Gannawarra Shire Council
Gannawarra Flood History
Gannawarra Shire Council has a history of flooding including a significant flood event in January 2011 which impacted the townships of Qumabatook and Kerang and vast extents of rural areas resulting in extensive damage.
The two key river systems which impact the Gannawarra Shire areas are the Loddon River and the Avoca including the January 2011 events and the 1983 event.
Households and businesses should refer to the Local Flood Guide or the Gannawarra Shire Flood Emergency Plan for more information.
Kerang Local Flood Guide
Are you at risk of flood?
Due to the flat nature of the landscape and its close proximity to the Loddon River, Kerang and itssurrounding areas are vulnerable to overland flows of water.
Within the Loddon catchment there are a number of creeks and river run offs. Significant floods have been recorded in Kerang in 1909, 1916, 1933, 1975, 1981, 1993 and 2011.
The 2011 flood followed an extensive period of wet weather with major flooding through the lower Loddon and Avoca Rivers in September, December 2010 and September 2016.
Widespread flooding in Kerang led to a number of mitigation works in the area during 1980-1996 to help reduce the impact of floods. Kerang’s levees run for 17 kilometres and include part of the Murray Valley Highway to the south of the town. Properties start to become isolated to the north and south of Kerang when the Murray Valley Highway Bridge Gauge reads 77.20 metres, just above minor flood level of 77.00 metre.
During the 2011 flood, floodwater overtopped the Pyramid Creek levee. However, the township of Kerang was saved from the full extent of the flooding by a combination of the levee on the Loddon River and a temporary levee built on the southern side of Kerang.
Kerang’s levees have reduced the level of risk associated with flooding in some areas of the town, however no levee is flood proof and some houses and businesses inside and outside of the town were flooded.
The map to the right shows the extent of the January 2011 flood which measured 78.03m on the Murray Valley Highway River Gauge.
Murrabit and Benjeroop Local Flood Guide
Are you at risk of flood?
Murrabit and Benjeroop are located on the lower Loddon River floodplain near the Murray River. The chance of flooding increases when both the Loddon and the Murray Rivers are in flood at the same time.
Major flooding of the Avoca River can also contribute to flooding of the Lower Loddon floodplain area. Significant flooding has occurred throughout the region since settlement, and property owners have constructed a series of earthen levees throughout the floodplain over the last hundred years. Many of these levees are in poor condition, are located on private land and cannot be relied on to protect from riverine flooding.

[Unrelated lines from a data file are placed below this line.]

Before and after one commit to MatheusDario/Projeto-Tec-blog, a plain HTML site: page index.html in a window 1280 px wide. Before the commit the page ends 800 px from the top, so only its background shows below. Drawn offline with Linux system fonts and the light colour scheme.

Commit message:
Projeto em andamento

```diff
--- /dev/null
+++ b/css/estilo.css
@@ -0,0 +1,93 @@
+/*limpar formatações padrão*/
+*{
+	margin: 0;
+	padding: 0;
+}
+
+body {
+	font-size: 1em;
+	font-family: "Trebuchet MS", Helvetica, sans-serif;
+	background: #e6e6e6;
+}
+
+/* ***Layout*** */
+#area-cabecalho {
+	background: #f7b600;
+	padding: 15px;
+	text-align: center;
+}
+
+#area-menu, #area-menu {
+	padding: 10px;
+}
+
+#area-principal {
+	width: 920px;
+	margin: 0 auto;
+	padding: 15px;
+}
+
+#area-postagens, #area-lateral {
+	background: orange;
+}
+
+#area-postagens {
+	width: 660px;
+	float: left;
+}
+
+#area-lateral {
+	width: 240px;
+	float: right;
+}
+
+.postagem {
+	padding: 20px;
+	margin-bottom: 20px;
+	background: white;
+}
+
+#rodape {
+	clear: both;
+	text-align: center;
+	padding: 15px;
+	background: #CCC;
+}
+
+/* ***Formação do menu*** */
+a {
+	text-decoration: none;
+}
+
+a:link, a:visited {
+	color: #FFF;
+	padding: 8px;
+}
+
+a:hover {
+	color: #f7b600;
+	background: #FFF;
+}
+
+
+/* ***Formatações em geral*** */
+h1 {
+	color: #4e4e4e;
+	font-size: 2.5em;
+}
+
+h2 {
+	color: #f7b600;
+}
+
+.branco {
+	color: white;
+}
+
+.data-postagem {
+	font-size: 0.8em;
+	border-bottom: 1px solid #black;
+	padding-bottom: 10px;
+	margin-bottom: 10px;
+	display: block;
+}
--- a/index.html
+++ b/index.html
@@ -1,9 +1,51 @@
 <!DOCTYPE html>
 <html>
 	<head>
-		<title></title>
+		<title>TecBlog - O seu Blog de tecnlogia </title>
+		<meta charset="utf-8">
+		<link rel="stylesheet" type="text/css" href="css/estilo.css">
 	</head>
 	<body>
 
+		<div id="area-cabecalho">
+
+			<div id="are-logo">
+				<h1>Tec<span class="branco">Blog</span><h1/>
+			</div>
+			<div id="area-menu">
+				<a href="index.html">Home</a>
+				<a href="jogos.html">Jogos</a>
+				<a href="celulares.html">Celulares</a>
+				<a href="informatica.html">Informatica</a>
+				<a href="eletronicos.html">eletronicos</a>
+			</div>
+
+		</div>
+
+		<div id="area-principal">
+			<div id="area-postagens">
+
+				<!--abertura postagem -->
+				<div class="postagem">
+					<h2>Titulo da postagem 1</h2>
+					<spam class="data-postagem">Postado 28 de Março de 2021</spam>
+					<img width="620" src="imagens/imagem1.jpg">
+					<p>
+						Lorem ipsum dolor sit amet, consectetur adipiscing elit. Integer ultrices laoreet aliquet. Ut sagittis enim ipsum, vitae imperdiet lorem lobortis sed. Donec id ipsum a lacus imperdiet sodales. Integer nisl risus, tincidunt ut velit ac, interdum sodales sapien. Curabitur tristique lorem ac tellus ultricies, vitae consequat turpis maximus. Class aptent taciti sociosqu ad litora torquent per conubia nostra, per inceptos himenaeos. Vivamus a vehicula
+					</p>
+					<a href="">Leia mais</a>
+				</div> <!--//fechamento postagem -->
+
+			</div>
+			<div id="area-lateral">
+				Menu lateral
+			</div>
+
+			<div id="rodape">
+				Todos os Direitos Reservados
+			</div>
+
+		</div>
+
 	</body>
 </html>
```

Murrabit township is located on higher ground, and is protected by a series of levees; however extensive rural areas around the township including Benjeroop are at risk of extensive and long term inundation.

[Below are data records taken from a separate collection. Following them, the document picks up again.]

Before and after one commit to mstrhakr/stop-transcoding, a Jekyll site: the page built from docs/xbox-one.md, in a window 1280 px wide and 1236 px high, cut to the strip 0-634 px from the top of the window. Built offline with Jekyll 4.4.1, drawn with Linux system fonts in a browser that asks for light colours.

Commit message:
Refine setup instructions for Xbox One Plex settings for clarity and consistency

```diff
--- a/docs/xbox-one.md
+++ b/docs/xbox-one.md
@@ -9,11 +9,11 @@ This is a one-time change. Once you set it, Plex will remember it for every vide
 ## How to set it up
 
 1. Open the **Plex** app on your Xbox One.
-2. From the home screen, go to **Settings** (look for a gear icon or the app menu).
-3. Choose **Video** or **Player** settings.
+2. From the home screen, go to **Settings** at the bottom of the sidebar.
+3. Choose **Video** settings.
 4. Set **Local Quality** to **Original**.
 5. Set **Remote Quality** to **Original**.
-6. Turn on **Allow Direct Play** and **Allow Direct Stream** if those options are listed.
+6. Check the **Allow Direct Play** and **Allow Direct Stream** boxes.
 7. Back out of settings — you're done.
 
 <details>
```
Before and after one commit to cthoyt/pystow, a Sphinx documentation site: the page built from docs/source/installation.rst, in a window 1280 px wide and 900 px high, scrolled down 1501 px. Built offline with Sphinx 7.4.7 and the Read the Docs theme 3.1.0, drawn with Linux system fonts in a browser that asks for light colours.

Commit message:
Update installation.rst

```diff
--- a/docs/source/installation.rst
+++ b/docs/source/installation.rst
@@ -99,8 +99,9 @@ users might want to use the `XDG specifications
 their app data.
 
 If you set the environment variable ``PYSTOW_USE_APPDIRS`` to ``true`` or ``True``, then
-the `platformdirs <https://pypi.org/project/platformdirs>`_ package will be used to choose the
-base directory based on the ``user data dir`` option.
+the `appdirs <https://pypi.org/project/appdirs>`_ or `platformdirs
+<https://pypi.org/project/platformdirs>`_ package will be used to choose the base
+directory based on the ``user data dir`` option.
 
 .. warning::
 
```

No levee is flood proof, including the many levees built on private land. It is likely that large parts of the district will be inundated in future flood events.
The map to the right shows the extent of flooding in the area during the 2011 flood event and the expected flooding from a 1% Annual Exceedance Probability (AEP) flood of the Murray River.
Quambatook Local Flood Guide
Are you at risk of flood?
Quambatook is at risk of flooding from the Avoca River, and is also vulnerable to flash flooding
caused by heavy rainfall over a short period of time.
Although the township of Quambatook is built on higher ground and has levees providing some protection, large floods can still cause damage within the township and no levee is guaranteed flood proof.
During the January 2011 flood event approximately three kilometres of temporary earthen levees were constructed by Council with considerable local voluntary effort.
If the temporary levees had not been constructed most of the 120 houses and shops in town would have been flooded.
Since the river gauge was installed at Quambatook South in 1963, there have been 17 recorded flood events above the minor flood level. These events were generally limited to agricultural land and required the occasional closure of minor roads.
On 9 January 2011, after 100mm of rain fell in a few hours, water overwhelmed the town’s drainage which caused flash flooding in parts of the township. Although levees and floodways assist in protecting the Quambatook township, these levees are only designed to protect property and cope with a certain flood level.
Floods in excess of the Major flood level may result in water overflowing the levees and floodways, flooding the town. This was prevented in 2011 when temporary levees were constructed on the eastern side of town. No levee is guaranteed flood-proof. If flooding affects Charlton, then it typically affects Quambatook 40-96 hours later.
The map to the right shows the extent of flooding in the January 2011 and September 1983 floods as well as the location of the temporary levees built by Council and the local community.
About Flood Guides
Communities can use local flood guides to identify and better understand their local flood risk. They include information about: flood history, how to prepare & respond to floods and who to contact.
Local VICSES Unit
Kerang VICSES Unit8 Tate Drive,